|2003*||“Between the Local and the Global: Clayoquot Sound and Simulacral Politics” in Warren Magnusson and Karena Shaw (ed.), A Political Space: Reading the
Global Through Clayoquot Sound (Minneapolis: University of Minnesota Press), pp. 139-167.
|2002*||“Opinionated Natures: Toward a Green Publicity,” in Bob Pepperman Taylor and Ben Minteer (ed.), Democracy and the Claims of Nature: Critical Perspectives for a New Century (Lanham, MD: Rowman and Littlefield), pp. 117-132.|
|1999*||“Sex at the Limits,” in Éric Darier (ed.), Discourses of the Environment (Oxford, Blackwell), pp. 79-94.|
|1998||“The Good-Natured Feminist: Ecofeminism and Democracy,” in Roger Keil, David V.J. Bell, Peter Penz and Leesa Fawcett (ed.), Political Ecology: Global and Local (New York: Routledge), pp. 240-255.|
|1997||“Globalization and its Discontents: Ecofeminism and the Dilemma of Universal Politics,” in Ted Schrecker (ed.), Surviving Globalism: The Social and Environmental Challenges (New York: St. Martin’s Press), pp. 199-213.|
|1997*||“Is the Personal Always Political?
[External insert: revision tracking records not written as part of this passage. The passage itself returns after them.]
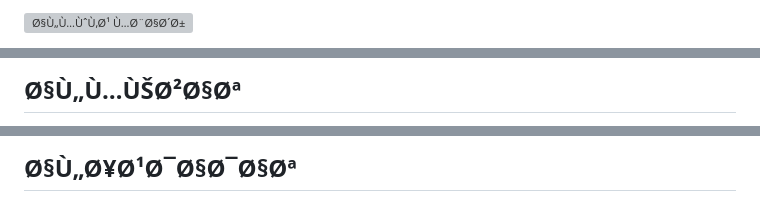
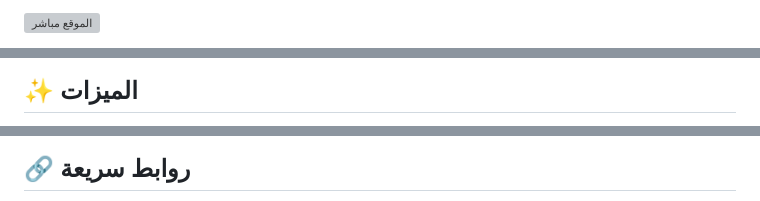
Before and after one commit to STEVERLAABS/mawaqit, a Markdown page: README.md, 3 parts joined by grey strips. GitHub-like rendering; grey boxes are pictures that could not be loaded.

```diff
--- a/README.md
+++ b/README.md
@@ -5,3 +5,3 @@
 
-[![Ø§Ù„Ù…ÙˆÙ‚Ø¹ Ù…Ø¨Ø§Ø´Ø±](https://img.shields.io/website?url=https%3A%2F%2Fsteverlaabs.github.io%2Fmawaqit%2F&label=%D8%A7%D9%84%D9%85%D9%88%D9%82%D8%B9&style=for-the-badge)](https://steverlaabs.github.io/mawaqit/)
+[![الموقع مباشر](https://img.shields.io/website?url=https%3A%2F%2Fsteverlaabs.github.io%2Fmawaqit%2F&label=%D8%A7%D9%84%D9%85%D9%88%D9%82%D8%B9&style=for-the-badge)](https://steverlaabs.github.io/mawaqit/)
 
@@ -11,3 +11,3 @@
 
-## Ø§Ù„Ù…ÙŠØ²Ø§Øª
+## ✨ الميزات
 
@@ -21,3 +26,3 @@
 
-## Ø§Ù„Ø¥Ø¹Ø¯Ø§Ø¯Ø§Øª
+## 🔗 روابط سريعة
 
```
Also changed, not shown: other parts of README.md (+53 -30 lines).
Environmentalism in Arendt’s Age of ‘The Social,” in William K. Carroll (ed.), Organizing Dissent: Contemporary Social Movements in Theory and Practice, 2nd edition (Toronto: Garamond Press), pp. 76-93.|
|1996||“The Shaky Ground of Urban Sustainability: A Comment on Ecopolitics and Uncertainty,” in Roger Keil, Gerda Wekerle, and David V.J. Bell (ed.), Local Places in the Age of the Global City (Montreal: Black Rose Books), pp. 125-130.|
|1994||“Not the Same Difference? Ecofeminism, Universality, and Particularity,” in
Jesse Vorst, Ross Dobson, and Ron Fletcher (ed.), Green on Red: Evolving Ecological Socialism (Halifax: Society for Socialist Studies/Fernwood Publishing), pp. 47-66.
|1992*||“Ecology as Politics: The Promise and Problems of the Ontario Greens,” in William K. Carroll (ed.), Organizing Dissent: Contemporary Social Movements in Theory and Practice (Toronto: Garamond Press), pp. 157-173.|